Leave the pictures out. Return the rest of the listing below exactly.

---+---

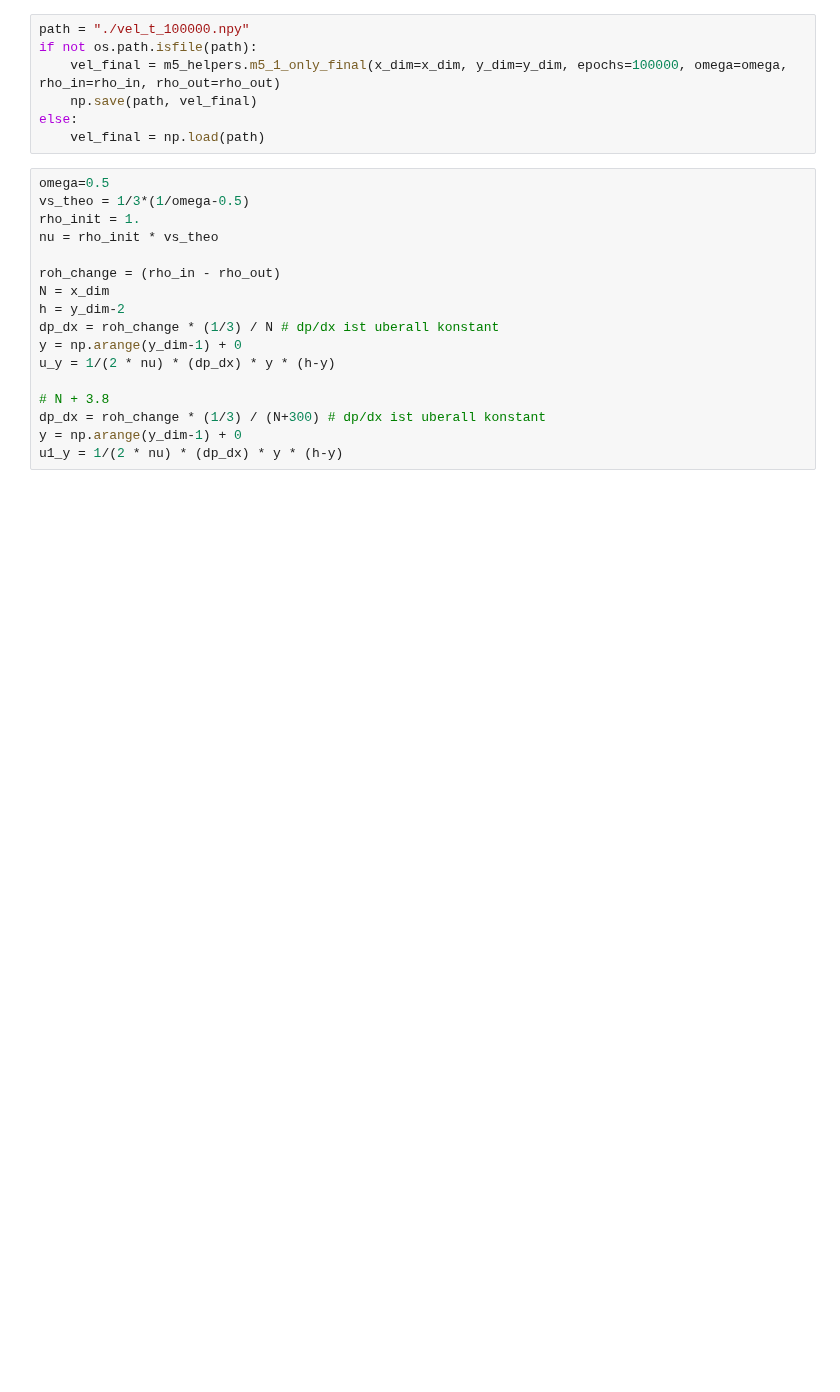
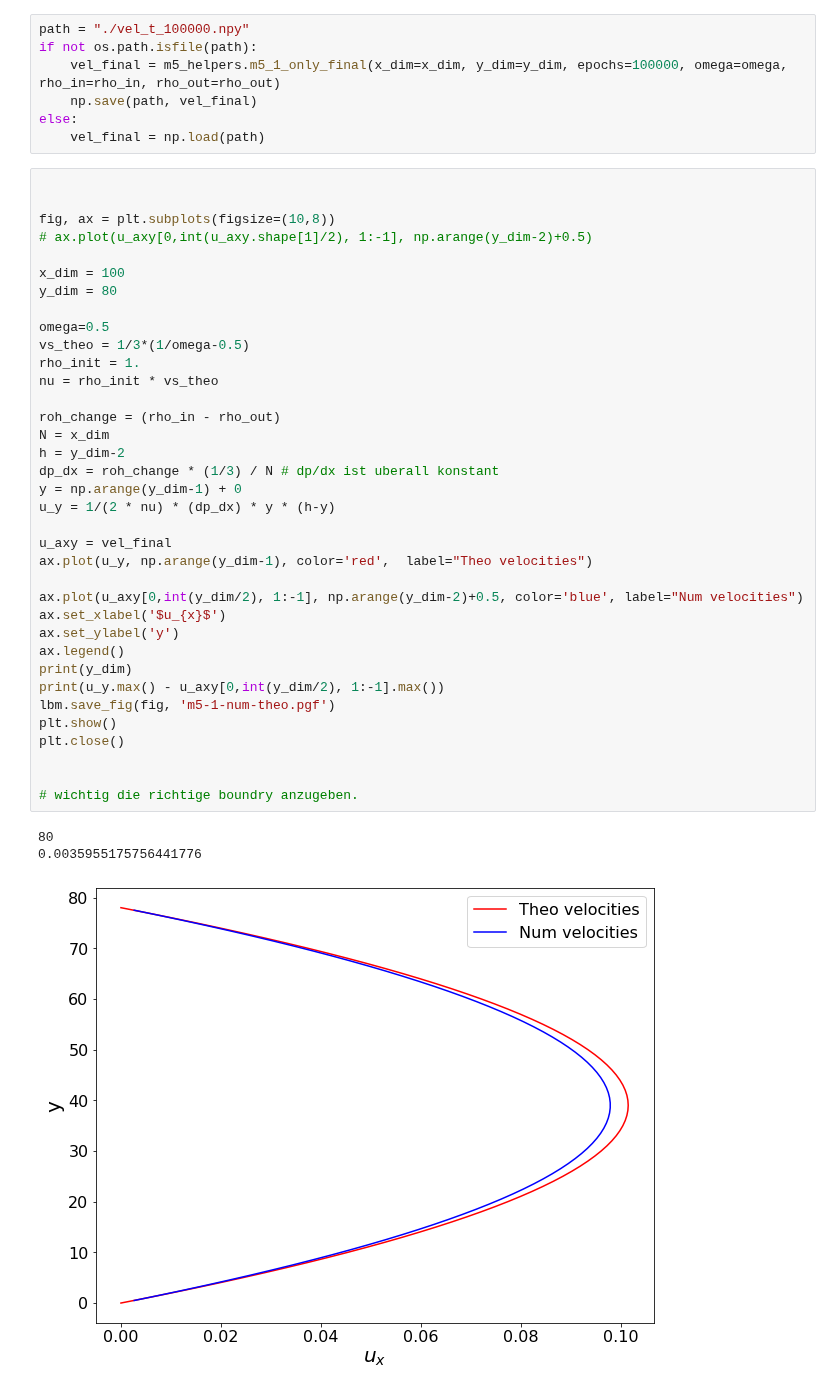
Before and after one commit to jonas27/pylbm, a Jupyter notebook: milestones/m5/m5.ipynb, the cells around one changed output. Cells and saved outputs as stored; diff of their text form; blank space fills up the shorter version.

```diff
--- a/milestones/m5/m5.ipynb
+++ b/milestones/m5/m5.ipynb
@@ -113,19 +113,42 @@ if not os.path.isfile(path):
 else:
     vel_final = np.load(path)
 # %%
+
+
+fig, ax = plt.subplots(figsize=(10,8))
+# ax.plot(u_axy[0,int(u_axy.shape[1]/2), 1:-1], np.arange(y_dim-2)+0.5)
+
+x_dim = 100
+y_dim = 80
+
 omega=0.5
 vs_theo = 1/3*(1/omega-0.5)
 rho_init = 1.
 nu = rho_init * vs_theo
 
 roh_change = (rho_in - rho_out)
 N = x_dim
 h = y_dim-2
 dp_dx = roh_change * (1/3) / N # dp/dx ist uberall konstant
 y = np.arange(y_dim-1) + 0
 u_y = 1/(2 * nu) * (dp_dx) * y * (h-y)
 
-# N + 3.8
-dp_dx = roh_change * (1/3) / (N+300) # dp/dx ist uberall konstant
-y = np.arange(y_dim-1) + 0
-u1_y = 1/(2 * nu) * (dp_dx) * y * (h-y)
+u_axy = vel_final
+ax.plot(u_y, np.arange(y_dim-1), color='red',  label="Theo velocities")
+
+ax.plot(u_axy[0,int(y_dim/2), 1:-1], np.arange(y_dim-2)+0.5, color='blue', label="Num velocities")
+ax.set_xlabel('$u_{x}$')
+ax.set_ylabel('y')
+ax.legend()
+print(y_dim)
+print(u_y.max() - u_axy[0,int(y_dim/2), 1:-1].max())
+lbm.save_fig(fig, 'm5-1-num-theo.pgf')
+plt.show()
+plt.close()
+
+
+# wichtig die richtige boundry anzugeben.
+# %% [output]
+80
+0.0035955175756441776
+[figure, added]
```
Also changed, not shown: parts of 2 cells of this notebook, 2 other files.
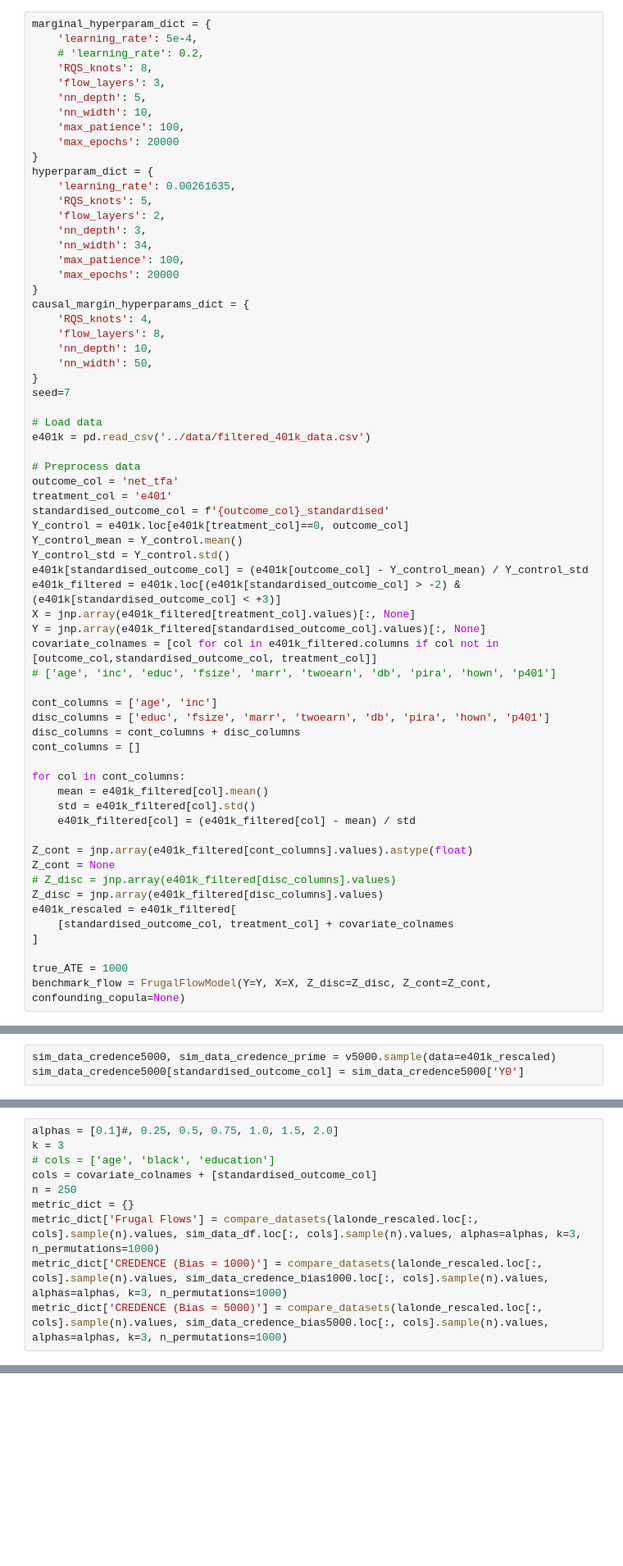
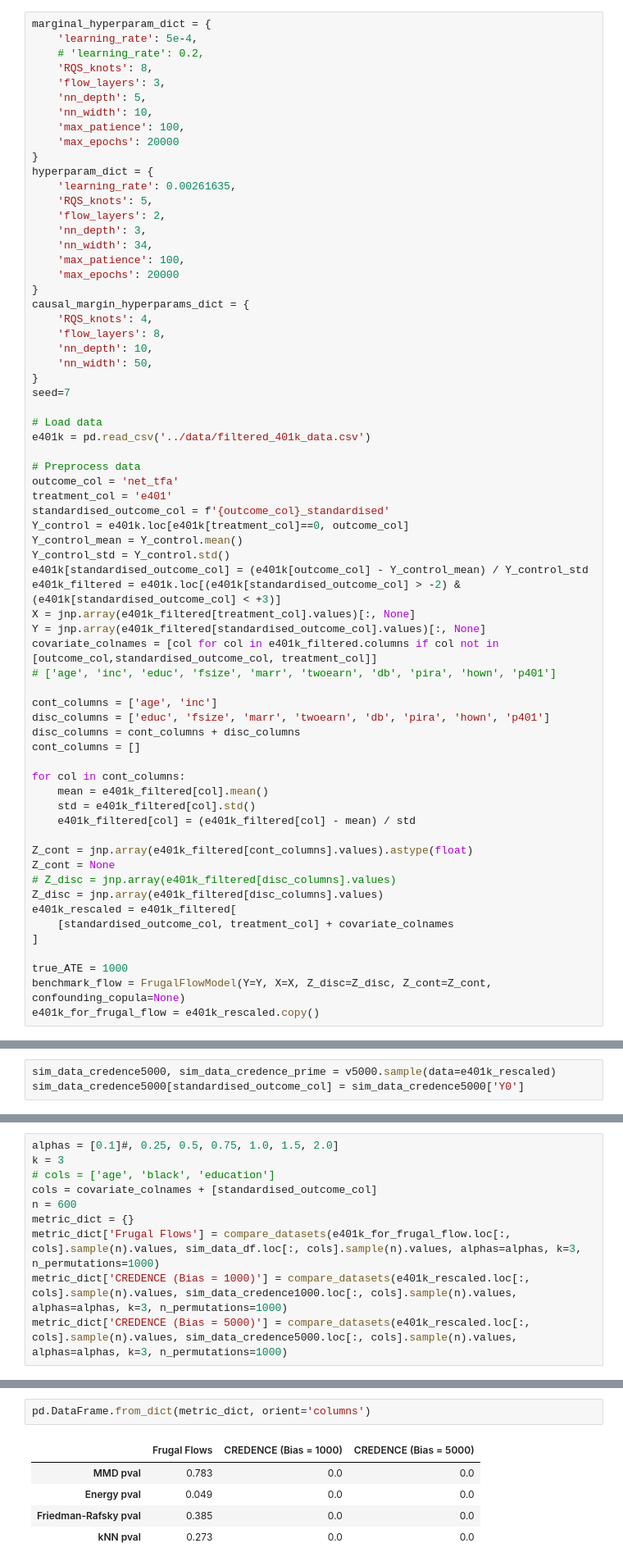
Before and after one commit to llaurabatt/frugal-flows, a Jupyter notebook: validation/validating_e401k_datagen.ipynb, the cells around one changed output, grey strips where cells are left out. Shown at 82% size. Cells and saved outputs as stored; diff of their text form; blank space fills up the shorter version.

Commit message:
Save more metrics

```diff
--- a/validation/validating_e401k_datagen.ipynb
+++ b/validation/validating_e401k_datagen.ipynb
@@ -129,6 +129,7 @@ e401k_rescaled = e401k_filtered[
 
 true_ATE = 1000
 benchmark_flow = FrugalFlowModel(Y=Y, X=X, Z_disc=Z_disc, Z_cont=Z_cont, confounding_copula=None)
+e401k_for_frugal_flow = e401k_rescaled.copy()
 # %%
 benchmark_flow.train_benchmark_model(
     training_seed=jr.PRNGKey(seed),
@@ -619,8 +624,8 @@ alphas = [0.1]#, 0.25, 0.5, 0.75, 1.0, 1.5, 2.0]
 k = 3
 # cols = ['age', 'black', 'education']
 cols = covariate_colnames + [standardised_outcome_col]
-n = 250
+n = 600
 metric_dict = {}
-metric_dict['Frugal Flows'] = compare_datasets(lalonde_rescaled.loc[:, cols].sample(n).values, sim_data_df.loc[:, cols].sample(n).values, alphas=alphas, k=3, n_permutations=1000)
-metric_dict['CREDENCE (Bias = 1000)'] = compare_datasets(lalonde_rescaled.loc[:, cols].sample(n).values, sim_data_credence_bias1000.loc[:, cols].sample(n).values, alphas=alphas, k=3, n_permutations=1000)
-metric_dict['CREDENCE (Bias = 5000)'] = compare_datasets(lalonde_rescaled.loc[:, cols].sample(n).values, sim_data_credence_bias5000.loc[:, cols].sample(n).values, alphas=alphas, k=3, n_permutations=1000)
+metric_dict['Frugal Flows'] = compare_datasets(e401k_for_frugal_flow.loc[:, cols].sample(n).values, sim_data_df.loc[:, cols].sample(n).values, alphas=alphas, k=3, n_permutations=1000)
+metric_dict['CREDENCE (Bias = 1000)'] = compare_datasets(e401k_rescaled.loc[:, cols].sample(n).values, sim_data_credence1000.loc[:, cols].sample(n).values, alphas=alphas, k=3, n_permutations=1000)
+metric_dict['CREDENCE (Bias = 5000)'] = compare_datasets(e401k_rescaled.loc[:, cols].sample(n).values, sim_data_credence5000.loc[:, cols].sample(n).values, alphas=alphas, k=3, n_permutations=1000)
@@ -626,0 +651,8 @@ metric_dict['CREDENCE (Bias = 5000)'] = compare_datasets(lalonde_rescaled.loc[:,
+# %%
+pd.DataFrame.from_dict(metric_dict, orient='columns')
+# %% [output]
+|  | Frugal Flows | CREDENCE (Bias = 1000) | CREDENCE (Bias = 5000) |
+| MMD pval | 0.783 | 0.0 | 0.0 |
+| Energy pval | 0.049 | 0.0 | 0.0 |
+| Friedman-Rafsky pval | 0.385 | 0.0 | 0.0 |
+| kNN pval | 0.273 | 0.0 | 0.0 |
```
Also changed, not shown: parts of 3 cells of this notebook.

---+---

ANSWER SPACE
Before and after one commit to jonas27/pylbm, a Jupyter notebook: milestones/m5/m5.ipynb, the cells around one changed output. Cells and saved outputs as stored; diff of their text form; blank space fills up the shorter version.

```diff
--- a/milestones/m5/m5.ipynb
+++ b/milestones/m5/m5.ipynb
@@ -113,19 +113,42 @@ if not os.path.isfile(path):
 else:
     vel_final = np.load(path)
 # %%
+
+
+fig, ax = plt.subplots(figsize=(10,8))
+# ax.plot(u_axy[0,int(u_axy.shape[1]/2), 1:-1], np.arange(y_dim-2)+0.5)
+
+x_dim = 100
+y_dim = 80
+
 omega=0.5
 vs_theo = 1/3*(1/omega-0.5)
 rho_init = 1.
 nu = rho_init * vs_theo
 
 roh_change = (rho_in - rho_out)
 N = x_dim
 h = y_dim-2
 dp_dx = roh_change * (1/3) / N # dp/dx ist uberall konstant
 y = np.arange(y_dim-1) + 0
 u_y = 1/(2 * nu) * (dp_dx) * y * (h-y)
 
-# N + 3.8
-dp_dx = roh_change * (1/3) / (N+300) # dp/dx ist uberall konstant
-y = np.arange(y_dim-1) + 0
-u1_y = 1/(2 * nu) * (dp_dx) * y * (h-y)
+u_axy = vel_final
+ax.plot(u_y, np.arange(y_dim-1), color='red',  label="Theo velocities")
+
+ax.plot(u_axy[0,int(y_dim/2), 1:-1], np.arange(y_dim-2)+0.5, color='blue', label="Num velocities")
+ax.set_xlabel('$u_{x}$')
+ax.set_ylabel('y')
+ax.legend()
+print(y_dim)
+print(u_y.max() - u_axy[0,int(y_dim/2), 1:-1].max())
+lbm.save_fig(fig, 'm5-1-num-theo.pgf')
+plt.show()
+plt.close()
+
+
+# wichtig die richtige boundry anzugeben.
+# %% [output]
+80
+0.0035955175756441776
+[figure, added]
```
Also changed, not shown: parts of 2 cells of this notebook, 2 other files.
Before and after one commit to llaurabatt/frugal-flows, a Jupyter notebook: validation/validating_e401k_datagen.ipynb, the cells around one changed output, grey strips where cells are left out. Shown at 82% size. Cells and saved outputs as stored; diff of their text form; blank space fills up the shorter version.

Commit message:
Save more metrics

```diff
--- a/validation/validating_e401k_datagen.ipynb
+++ b/validation/validating_e401k_datagen.ipynb
@@ -129,6 +129,7 @@ e401k_rescaled = e401k_filtered[
 
 true_ATE = 1000
 benchmark_flow = FrugalFlowModel(Y=Y, X=X, Z_disc=Z_disc, Z_cont=Z_cont, confounding_copula=None)
+e401k_for_frugal_flow = e401k_rescaled.copy()
 # %%
 benchmark_flow.train_benchmark_model(
     training_seed=jr.PRNGKey(seed),
@@ -619,8 +624,8 @@ alphas = [0.1]#, 0.25, 0.5, 0.75, 1.0, 1.5, 2.0]
 k = 3
 # cols = ['age', 'black', 'education']
 cols = covariate_colnames + [standardised_outcome_col]
-n = 250
+n = 600
 metric_dict = {}
-metric_dict['Frugal Flows'] = compare_datasets(lalonde_rescaled.loc[:, cols].sample(n).values, sim_data_df.loc[:, cols].sample(n).values, alphas=alphas, k=3, n_permutations=1000)
-metric_dict['CREDENCE (Bias = 1000)'] = compare_datasets(lalonde_rescaled.loc[:, cols].sample(n).values, sim_data_credence_bias1000.loc[:, cols].sample(n).values, alphas=alphas, k=3, n_permutations=1000)
-metric_dict['CREDENCE (Bias = 5000)'] = compare_datasets(lalonde_rescaled.loc[:, cols].sample(n).values, sim_data_credence_bias5000.loc[:, cols].sample(n).values, alphas=alphas, k=3, n_permutations=1000)
+metric_dict['Frugal Flows'] = compare_datasets(e401k_for_frugal_flow.loc[:, cols].sample(n).values, sim_data_df.loc[:, cols].sample(n).values, alphas=alphas, k=3, n_permutations=1000)
+metric_dict['CREDENCE (Bias = 1000)'] = compare_datasets(e401k_rescaled.loc[:, cols].sample(n).values, sim_data_credence1000.loc[:, cols].sample(n).values, alphas=alphas, k=3, n_permutations=1000)
+metric_dict['CREDENCE (Bias = 5000)'] = compare_datasets(e401k_rescaled.loc[:, cols].sample(n).values, sim_data_credence5000.loc[:, cols].sample(n).values, alphas=alphas, k=3, n_permutations=1000)
@@ -626,0 +651,8 @@ metric_dict['CREDENCE (Bias = 5000)'] = compare_datasets(lalonde_rescaled.loc[:,
+# %%
+pd.DataFrame.from_dict(metric_dict, orient='columns')
+# %% [output]
+|  | Frugal Flows | CREDENCE (Bias = 1000) | CREDENCE (Bias = 5000) |
+| MMD pval | 0.783 | 0.0 | 0.0 |
+| Energy pval | 0.049 | 0.0 | 0.0 |
+| Friedman-Rafsky pval | 0.385 | 0.0 | 0.0 |
+| kNN pval | 0.273 | 0.0 | 0.0 |
```
Also changed, not shown: parts of 3 cells of this notebook.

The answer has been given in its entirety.